What to work on. In the entries below, find each line with the string "segmentacion" and copy it.

**** Provided entries ****

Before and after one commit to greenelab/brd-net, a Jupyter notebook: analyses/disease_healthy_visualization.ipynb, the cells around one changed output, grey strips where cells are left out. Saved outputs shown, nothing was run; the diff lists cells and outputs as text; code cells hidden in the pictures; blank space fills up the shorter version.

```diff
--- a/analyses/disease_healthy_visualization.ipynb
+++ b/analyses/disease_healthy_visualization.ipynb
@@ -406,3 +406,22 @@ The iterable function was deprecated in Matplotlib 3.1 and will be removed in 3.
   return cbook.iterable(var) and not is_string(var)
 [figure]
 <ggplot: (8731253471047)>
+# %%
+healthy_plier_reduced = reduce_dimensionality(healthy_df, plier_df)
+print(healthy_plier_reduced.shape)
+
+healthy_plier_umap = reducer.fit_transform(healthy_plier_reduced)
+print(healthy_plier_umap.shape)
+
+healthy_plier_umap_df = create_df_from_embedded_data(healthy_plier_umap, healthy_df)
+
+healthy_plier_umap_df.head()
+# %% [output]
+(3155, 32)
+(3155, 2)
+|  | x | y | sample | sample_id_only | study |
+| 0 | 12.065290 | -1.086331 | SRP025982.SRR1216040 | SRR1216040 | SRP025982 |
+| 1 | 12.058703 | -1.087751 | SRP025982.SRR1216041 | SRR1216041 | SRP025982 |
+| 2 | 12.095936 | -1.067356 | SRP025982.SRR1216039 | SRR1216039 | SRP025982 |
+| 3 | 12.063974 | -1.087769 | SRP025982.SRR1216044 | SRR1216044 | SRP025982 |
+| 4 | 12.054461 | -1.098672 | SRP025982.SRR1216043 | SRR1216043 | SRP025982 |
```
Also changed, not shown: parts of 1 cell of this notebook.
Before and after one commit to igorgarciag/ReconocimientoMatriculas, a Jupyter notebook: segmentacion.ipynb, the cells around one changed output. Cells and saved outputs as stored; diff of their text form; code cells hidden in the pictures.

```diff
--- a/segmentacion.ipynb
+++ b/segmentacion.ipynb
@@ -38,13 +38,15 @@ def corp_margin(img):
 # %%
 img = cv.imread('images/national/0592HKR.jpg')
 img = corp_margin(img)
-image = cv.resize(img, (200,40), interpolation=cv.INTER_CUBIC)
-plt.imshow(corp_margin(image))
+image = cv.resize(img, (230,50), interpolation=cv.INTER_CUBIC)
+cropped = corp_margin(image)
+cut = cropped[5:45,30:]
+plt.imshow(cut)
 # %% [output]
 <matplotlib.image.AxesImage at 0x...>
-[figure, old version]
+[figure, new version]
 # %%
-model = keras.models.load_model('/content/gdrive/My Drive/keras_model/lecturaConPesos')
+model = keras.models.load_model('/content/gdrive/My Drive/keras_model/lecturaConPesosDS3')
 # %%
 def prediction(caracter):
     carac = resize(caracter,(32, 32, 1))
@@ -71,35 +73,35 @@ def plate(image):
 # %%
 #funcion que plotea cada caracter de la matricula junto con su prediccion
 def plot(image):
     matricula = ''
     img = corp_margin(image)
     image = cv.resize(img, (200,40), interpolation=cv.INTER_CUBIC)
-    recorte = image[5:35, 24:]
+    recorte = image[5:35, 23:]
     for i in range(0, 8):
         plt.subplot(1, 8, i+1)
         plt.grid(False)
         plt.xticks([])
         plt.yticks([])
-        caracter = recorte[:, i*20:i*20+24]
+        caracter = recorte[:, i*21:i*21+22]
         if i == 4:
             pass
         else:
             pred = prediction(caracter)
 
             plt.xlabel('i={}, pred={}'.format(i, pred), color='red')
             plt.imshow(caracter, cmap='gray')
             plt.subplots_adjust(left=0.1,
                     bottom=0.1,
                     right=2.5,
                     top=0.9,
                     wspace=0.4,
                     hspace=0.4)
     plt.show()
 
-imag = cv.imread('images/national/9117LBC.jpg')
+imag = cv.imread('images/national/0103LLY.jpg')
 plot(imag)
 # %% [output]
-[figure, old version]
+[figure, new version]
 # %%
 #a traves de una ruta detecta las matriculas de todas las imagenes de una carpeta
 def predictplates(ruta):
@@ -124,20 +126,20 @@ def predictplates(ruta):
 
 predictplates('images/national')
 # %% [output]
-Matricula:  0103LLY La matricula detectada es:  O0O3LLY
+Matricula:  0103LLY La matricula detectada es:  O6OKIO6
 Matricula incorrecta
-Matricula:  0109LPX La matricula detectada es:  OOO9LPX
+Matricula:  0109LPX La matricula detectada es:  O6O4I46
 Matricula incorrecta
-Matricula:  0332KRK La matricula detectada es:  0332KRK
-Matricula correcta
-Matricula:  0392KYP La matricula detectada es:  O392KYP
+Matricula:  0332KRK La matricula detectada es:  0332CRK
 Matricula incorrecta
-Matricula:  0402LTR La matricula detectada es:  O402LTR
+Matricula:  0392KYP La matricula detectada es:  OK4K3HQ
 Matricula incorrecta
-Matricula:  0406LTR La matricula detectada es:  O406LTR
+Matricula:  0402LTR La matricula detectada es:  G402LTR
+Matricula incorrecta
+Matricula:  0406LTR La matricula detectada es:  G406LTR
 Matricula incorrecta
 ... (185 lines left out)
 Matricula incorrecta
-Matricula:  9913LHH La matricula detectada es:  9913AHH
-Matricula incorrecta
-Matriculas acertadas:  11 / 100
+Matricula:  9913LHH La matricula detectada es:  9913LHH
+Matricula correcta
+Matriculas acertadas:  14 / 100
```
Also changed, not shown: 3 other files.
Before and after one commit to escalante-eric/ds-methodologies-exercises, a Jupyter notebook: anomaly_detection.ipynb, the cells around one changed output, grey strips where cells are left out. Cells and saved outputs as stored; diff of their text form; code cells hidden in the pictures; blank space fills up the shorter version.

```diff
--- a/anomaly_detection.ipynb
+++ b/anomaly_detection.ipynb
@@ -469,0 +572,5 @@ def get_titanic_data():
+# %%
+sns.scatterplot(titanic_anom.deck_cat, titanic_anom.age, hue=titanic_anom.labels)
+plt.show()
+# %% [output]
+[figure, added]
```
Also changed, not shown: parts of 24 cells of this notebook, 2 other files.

****

Task solution.
Before and after one commit to igorgarciag/ReconocimientoMatriculas, a Jupyter notebook: segmentacion.ipynb, the cells around one changed output. Cells and saved outputs as stored; diff of their text form; code cells hidden in the pictures.
--- a/segmentacion.ipynb
+++ b/segmentacion.ipynb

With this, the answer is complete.